Agriculture is both a victim and a contributor to climate change and smallholders in developing countries will be most seriously affected by the impacts. We, the members of the Montpellier Panel, believe that a sustainable climate future is not possible without recognising agriculture’s role in the adaptation and mitigation of climate change.
In many regions, the first impacts of climate change can already be felt. Crops, grazing land, trees and livestock are inherently affected by climatic extremes, including too much or too little water, too high or too low temperatures and the length of the growing season. Moreover millions of farmers own less than one hectare of land, live on less than $1 a day and do not produce enough to feed their families. They are especially vulnerable to climate change. Achieving food security for all will become increasingly difficult. Climate change affects not only yields, but also food quality and safety and the reliability of its delivery to consumers.
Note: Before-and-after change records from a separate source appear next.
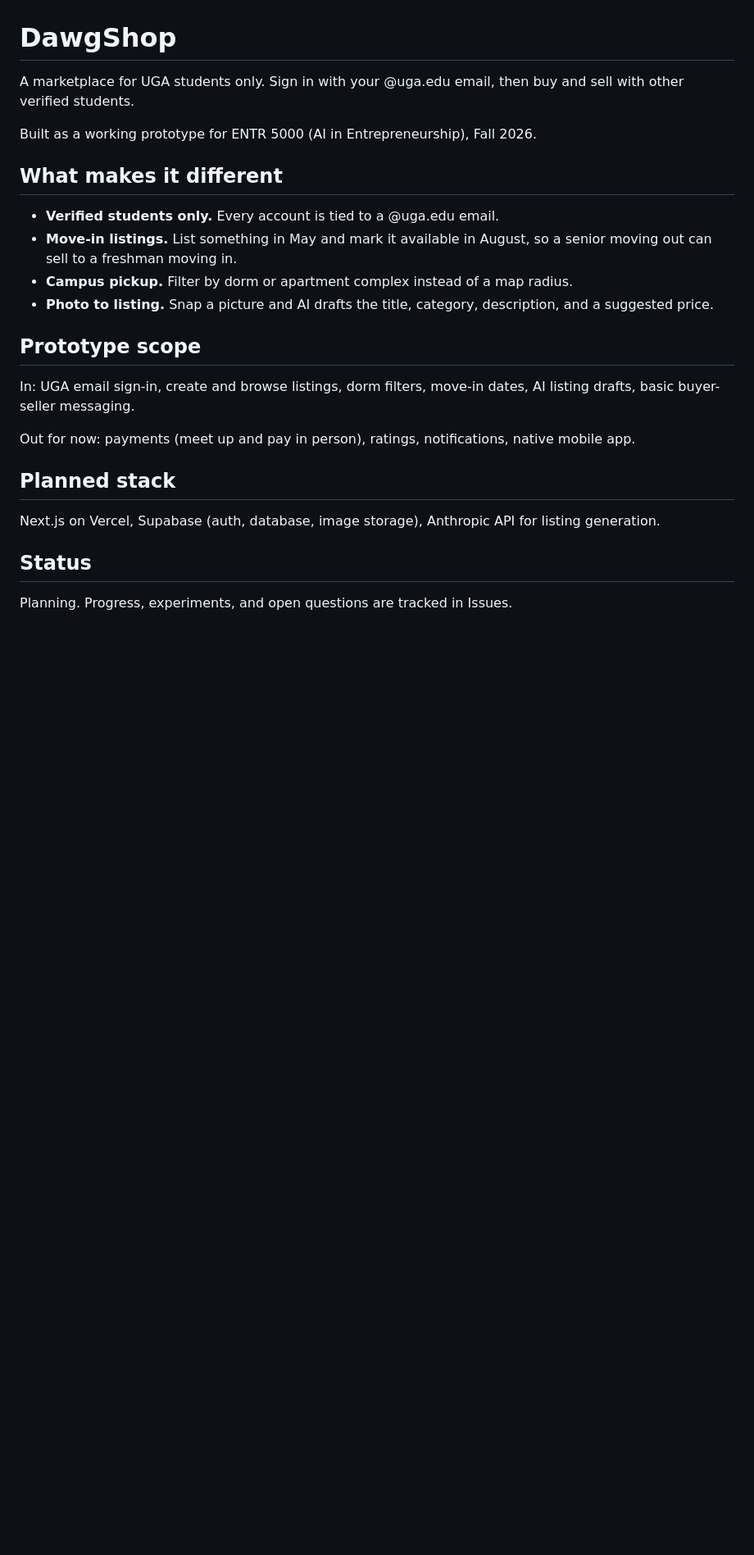
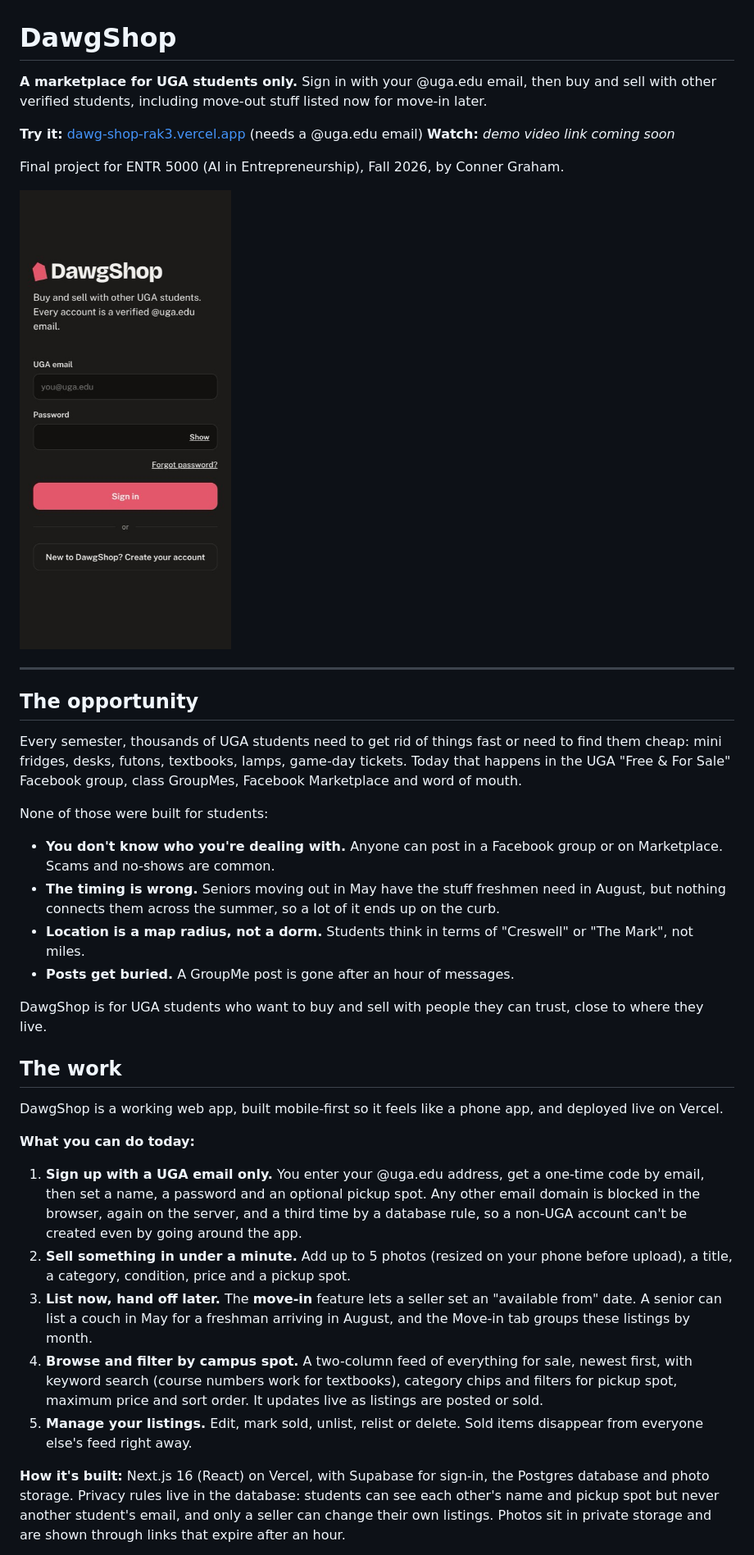
Before and after one commit to conner1520-cmyk/DawgShop, a Markdown page: README.md, the part around one of its changes. Shown at 82% size. Rendered like a GitHub page; pictures changed too: docs/screenshots/signin.jpg (added); blank space fills up the shorter version.

```diff
--- a/README.md
+++ b/README.md
@@ -1,26 +1,40 @@
 # DawgShop
 
-A marketplace for UGA students only. Sign in with your @uga.edu email, then buy and sell with other verified students.
+**A marketplace for UGA students only.** Sign in with your @uga.edu email, then buy and sell with other verified students, including move-out stuff listed now for move-in later.
 
-Built as a working prototype for ENTR 5000 (AI in Entrepreneurship), Fall 2026.
+**Try it:** [dawg-shop-rak3.vercel.app](https://dawg-shop-rak3.vercel.app) (needs a @uga.edu email)
+**Watch:** _demo video link coming soon_
 
-## What makes it different
+Final project for ENTR 5000 (AI in Entrepreneurship), Fall 2026, by Conner Graham.
 
-- **Verified students only.** Every account is tied to a @uga.edu email.
-- **Move-in listings.** List something in May and mark it available in August, so a senior moving out can sell to a freshman moving in.
-- **Campus pickup.** Filter by dorm or apartment complex instead of a map radius.
-- **Photo to listing.** Snap a picture and AI drafts the title, category, description, and a suggested price.
+<img src="docs/screenshots/signin.jpg" alt="DawgShop sign-in screen" width="280">
 
-## Prototype scope
+---
 
-In: UGA email sign-in, create and browse listings, dorm filters, move-in dates, AI listing drafts, basic buyer-seller messaging.
+## The opportunity
 
-Out for now: payments (meet up and pay in person), ratings, notifications, native mobile app.
+Every semester, thousands of UGA students need to get rid of things fast or need to find them cheap: mini fridges, desks, futons, textbooks, lamps, game-day tickets. Today that happens in the UGA "Free & For Sale" Facebook group, class GroupMes, Facebook Marketplace and word of mouth.
 
-## Planned stack
+None of those were built for students:
 
-Next.js on Vercel, Supabase (auth, database, image storage), Anthropic API for listing generation.
+- **You don't know who you're dealing with.** Anyone can post in a Facebook group or on Marketplace. Scams and no-shows are common.
+- **The timing is wrong.** Seniors moving out in May have the stuff freshmen need in August, but nothing connects them across the summer, so a lot of it ends up on the curb.
+- **Location is a map radius, not a dorm.** Students think in terms of "Creswell" or "The Mark", not miles.
+- **Posts get buried.** A GroupMe post is gone after an hour of messages.
 
-## Status
+DawgShop is for UGA students who want to buy and sell with people they can trust, close to where they live.
 
-Planning. Progress, experiments, and open questions are tracked in Issues.
+## The work
+
+DawgShop is a working web app, built mobile-first so it feels like a phone app, and deployed live on Vercel.
+
+**What you can do today:**
+
+1. **Sign up with a UGA email only.** You enter your @uga.edu address, get a one-time code by email, then set a name, a password and an optional pickup spot. Any other email domain is blocked in the browser, again on the server, and a third time by a database rule, so a non-UGA account can't be created even by going around the app.
+2. **Sell something in under a minute.** Add up to 5 photos (resized on your phone before upload), a title, a category, condition, price and a pickup spot.
+3. **List now, hand off later.** The **move-in** feature lets a seller set an "available from" date. A senior can list a couch in May for a freshman arriving in August, and the Move-in tab groups these listings by month.
+4. **Browse and filter by campus spot.** A two-column feed of everything for sale, newest first, with keyword search (course numbers work for textbooks), category chips and filters for pickup spot, maximum price and sort order. It updates live as listings are posted or sold.
+5. **Manage your listings.** Edit, mark sold, unlist, relist or delete. Sold items disappear from everyone else's feed right away.
+
+**How it's built:** Next.js 16 (React) on Vercel, with Supabase for sign-in, the Postgres database and photo storage. Privacy rules live in the database: students can see each other's name and pickup spot but never another student's email, and only a seller can change their own listings. Photos sit in private storage and are shown through links that expire after an hour.
+
```
Also changed, not shown: other parts of README.md (+36 -0 lines), docs/demo-day.md (added, +67 -0 lines).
The negotiation of a new international climate change agreement presents an opportunity to address agriculture’s need for adaptation and its vital role in achieving the United Nations Framework Convention on Climate Change (UNFCCC) goal of limiting global temperature rise to 2°C from pre-industrial levels. Negotiators can ensure that these opportunities are not missed by firmly rooting agriculture into the following six major elements of the negotiations.